CNN called Barry H. Landau "one of the foremost collectors of presidential artifacts and memorabilia" in an interview published for July 4 this year. Less than a week later, Landau sat in a Baltimore jail cell charged with the theft of hundreds of thousands of dollars worth of documents from the Maryland Historical Society. An employee at the center had seen the 63-year-old collector stash a document and leave the building. Upon apprehending him, police searched his locker and found 60 documents, including papers signed by Lincoln and a number of inaugural ball invitations. According to The Baltimore Sun, the historical society staff are calling the affair the Great Cupcake Caper.
Landau built his collection of presidential memorabilia, the largest outside of a museum, with the help of close ties to everyone from local historians to celebrities to administrations themselves. The New York City-based collector had showed up at the Maryland Historical Society on Saturday with a plate of cupcakes for the center's staff, a goodwill measure that The Sun says is a "calling card of sorts." Jason Savedoff, an accomplice, arrived with Landau, and apparently, the two of them have been busy. The Historical Society of Philadelphia says the pair, sometimes using pseudonyms, has visited a dozen times so far this year but behaved very oddly:
Landau introduced himself as a scholar and donated a copy of his first book to the society, and each time he came bearing cookies. But when officials tried to write him a thank-you note, it was sent back as undeliverable. An email address Savedoff gave also appeared to be invalid. Staff became suspicious and called a meeting, and planned to check their driver's licenses upon the next visit.
Of Landau, Arnold said: "He certainly was very personable. He had class. He knew how to conduct himself in a research library." But Savedoff, of whom little is known, was "rough around the edges" and "repeatedly asked naive questions," he said.
The FBI got involved in the case after Saturday's arrest, and they wonder if Landau may have stolen documents before. "We're trying to determine how widespread this might be," said FBI spokesman Richard Wolf.

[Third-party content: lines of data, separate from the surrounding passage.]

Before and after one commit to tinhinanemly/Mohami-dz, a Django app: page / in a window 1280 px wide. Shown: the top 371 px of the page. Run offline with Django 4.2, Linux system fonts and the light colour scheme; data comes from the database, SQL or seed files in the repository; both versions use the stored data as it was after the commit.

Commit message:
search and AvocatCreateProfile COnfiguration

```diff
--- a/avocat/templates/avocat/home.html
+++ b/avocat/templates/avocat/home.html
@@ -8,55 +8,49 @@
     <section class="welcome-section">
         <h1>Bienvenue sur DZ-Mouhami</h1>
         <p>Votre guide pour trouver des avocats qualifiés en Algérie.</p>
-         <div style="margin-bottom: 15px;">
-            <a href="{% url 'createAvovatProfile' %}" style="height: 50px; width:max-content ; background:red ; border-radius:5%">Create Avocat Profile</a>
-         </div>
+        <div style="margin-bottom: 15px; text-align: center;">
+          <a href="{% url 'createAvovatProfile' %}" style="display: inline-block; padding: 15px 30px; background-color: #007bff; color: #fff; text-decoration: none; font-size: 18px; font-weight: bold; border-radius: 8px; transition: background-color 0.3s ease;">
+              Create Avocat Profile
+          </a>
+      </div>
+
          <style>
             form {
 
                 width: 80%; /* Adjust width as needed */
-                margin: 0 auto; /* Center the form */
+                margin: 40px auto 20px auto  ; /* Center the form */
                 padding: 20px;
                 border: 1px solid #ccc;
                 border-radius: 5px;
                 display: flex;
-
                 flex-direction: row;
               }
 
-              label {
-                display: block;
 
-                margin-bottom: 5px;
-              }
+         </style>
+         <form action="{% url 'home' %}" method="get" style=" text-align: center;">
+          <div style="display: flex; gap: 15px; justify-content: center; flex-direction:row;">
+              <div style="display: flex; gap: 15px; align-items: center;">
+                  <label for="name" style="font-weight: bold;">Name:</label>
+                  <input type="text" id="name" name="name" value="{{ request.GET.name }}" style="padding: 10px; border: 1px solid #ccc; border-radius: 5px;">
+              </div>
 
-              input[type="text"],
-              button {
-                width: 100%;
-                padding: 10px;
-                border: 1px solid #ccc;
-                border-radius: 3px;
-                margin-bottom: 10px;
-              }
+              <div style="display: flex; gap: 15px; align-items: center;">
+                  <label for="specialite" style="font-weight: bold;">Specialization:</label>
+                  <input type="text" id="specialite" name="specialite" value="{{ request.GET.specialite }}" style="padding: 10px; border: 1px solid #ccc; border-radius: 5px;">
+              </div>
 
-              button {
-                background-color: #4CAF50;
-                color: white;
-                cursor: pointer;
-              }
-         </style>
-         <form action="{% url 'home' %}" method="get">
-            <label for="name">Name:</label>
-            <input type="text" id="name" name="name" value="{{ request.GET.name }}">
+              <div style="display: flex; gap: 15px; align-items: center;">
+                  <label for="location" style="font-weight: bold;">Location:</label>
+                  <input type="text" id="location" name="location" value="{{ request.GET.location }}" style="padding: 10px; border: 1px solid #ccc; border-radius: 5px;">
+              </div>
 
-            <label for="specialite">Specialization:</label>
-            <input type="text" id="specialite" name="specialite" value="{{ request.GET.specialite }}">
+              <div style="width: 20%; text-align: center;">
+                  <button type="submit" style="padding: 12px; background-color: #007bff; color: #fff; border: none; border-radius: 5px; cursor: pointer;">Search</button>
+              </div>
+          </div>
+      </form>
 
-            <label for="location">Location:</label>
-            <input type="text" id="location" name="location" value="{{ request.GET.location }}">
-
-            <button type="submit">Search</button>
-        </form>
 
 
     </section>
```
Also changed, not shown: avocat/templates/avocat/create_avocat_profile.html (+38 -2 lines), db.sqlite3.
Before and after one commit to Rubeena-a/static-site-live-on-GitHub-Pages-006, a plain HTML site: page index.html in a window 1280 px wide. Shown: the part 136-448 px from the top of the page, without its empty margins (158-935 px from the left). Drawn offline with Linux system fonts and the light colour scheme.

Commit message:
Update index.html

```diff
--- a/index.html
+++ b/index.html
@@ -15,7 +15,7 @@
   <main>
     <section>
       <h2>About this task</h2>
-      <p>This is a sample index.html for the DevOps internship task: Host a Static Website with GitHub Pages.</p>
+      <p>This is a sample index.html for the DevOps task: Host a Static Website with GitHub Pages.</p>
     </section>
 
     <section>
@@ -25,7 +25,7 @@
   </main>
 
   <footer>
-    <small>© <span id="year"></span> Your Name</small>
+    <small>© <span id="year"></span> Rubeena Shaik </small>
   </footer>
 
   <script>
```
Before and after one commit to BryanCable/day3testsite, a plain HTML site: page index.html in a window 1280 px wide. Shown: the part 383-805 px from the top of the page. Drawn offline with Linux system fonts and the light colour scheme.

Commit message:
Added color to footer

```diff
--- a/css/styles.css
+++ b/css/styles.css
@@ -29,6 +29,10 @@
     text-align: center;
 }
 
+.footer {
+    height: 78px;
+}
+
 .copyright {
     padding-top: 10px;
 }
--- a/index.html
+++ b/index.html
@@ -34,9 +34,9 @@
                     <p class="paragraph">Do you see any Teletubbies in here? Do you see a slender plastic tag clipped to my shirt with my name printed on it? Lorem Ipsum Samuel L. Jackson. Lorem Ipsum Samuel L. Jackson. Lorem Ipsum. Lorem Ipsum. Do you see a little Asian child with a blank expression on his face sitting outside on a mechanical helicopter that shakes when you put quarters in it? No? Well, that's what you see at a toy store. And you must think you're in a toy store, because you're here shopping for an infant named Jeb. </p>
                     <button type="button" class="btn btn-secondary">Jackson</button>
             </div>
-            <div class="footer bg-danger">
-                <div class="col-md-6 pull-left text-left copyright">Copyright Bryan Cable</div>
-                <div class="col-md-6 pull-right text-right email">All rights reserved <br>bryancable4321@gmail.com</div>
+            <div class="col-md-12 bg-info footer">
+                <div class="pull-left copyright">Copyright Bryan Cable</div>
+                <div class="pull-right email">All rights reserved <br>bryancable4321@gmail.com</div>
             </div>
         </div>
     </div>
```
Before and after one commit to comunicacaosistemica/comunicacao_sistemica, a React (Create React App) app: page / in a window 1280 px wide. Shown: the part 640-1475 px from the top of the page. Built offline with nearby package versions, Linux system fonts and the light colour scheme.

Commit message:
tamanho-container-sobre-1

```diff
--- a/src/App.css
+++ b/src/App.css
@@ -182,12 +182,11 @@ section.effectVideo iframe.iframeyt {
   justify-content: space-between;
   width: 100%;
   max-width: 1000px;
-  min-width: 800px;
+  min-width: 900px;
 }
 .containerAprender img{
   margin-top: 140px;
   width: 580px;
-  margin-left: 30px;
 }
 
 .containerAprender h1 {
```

Landau claims to have over a million items of presidential memorabilia in his W. 57th Street apartment. Thomas Jefferson's inauguration With his deep knowledge of the history of presidential events, he's also served on every Inaugural Committee since 1965. The Clinton family grew close enough to the collector that they used to send their dog Buddy on playdates with Landau. (In fact, Landau says he's spent time with White House pets since the Kennedy administration and has a number of photographs in his collection to prove it.) According to Landau's website, the collection also includes “26,000 presidential menus and invitations and the original key to the White House.”
The case against Landau is building. The FBI has launched an investigation into Landau's visits to other historical societies, who all report odd behavior. Landau's lawyer and former federal prosecutor Andrew C. White scoffs at the charges. "Mr. Landau is one of our nation's most well-respected presidential historians, and I think it's outrageous that he's being held without any bond in a property theft case in which none of the allegedly stolen property ever made it out of the historical society," White told The Sun. "Clearly, there's a breakdown in the judicial process."
While authorities are figuring out whether the case will fall under state of federal jurisdiction, Landau remains in jail, and he may be there a while. A preliminary hearing is scheduled for August 11.
This article is from the archive of our partner The Wire.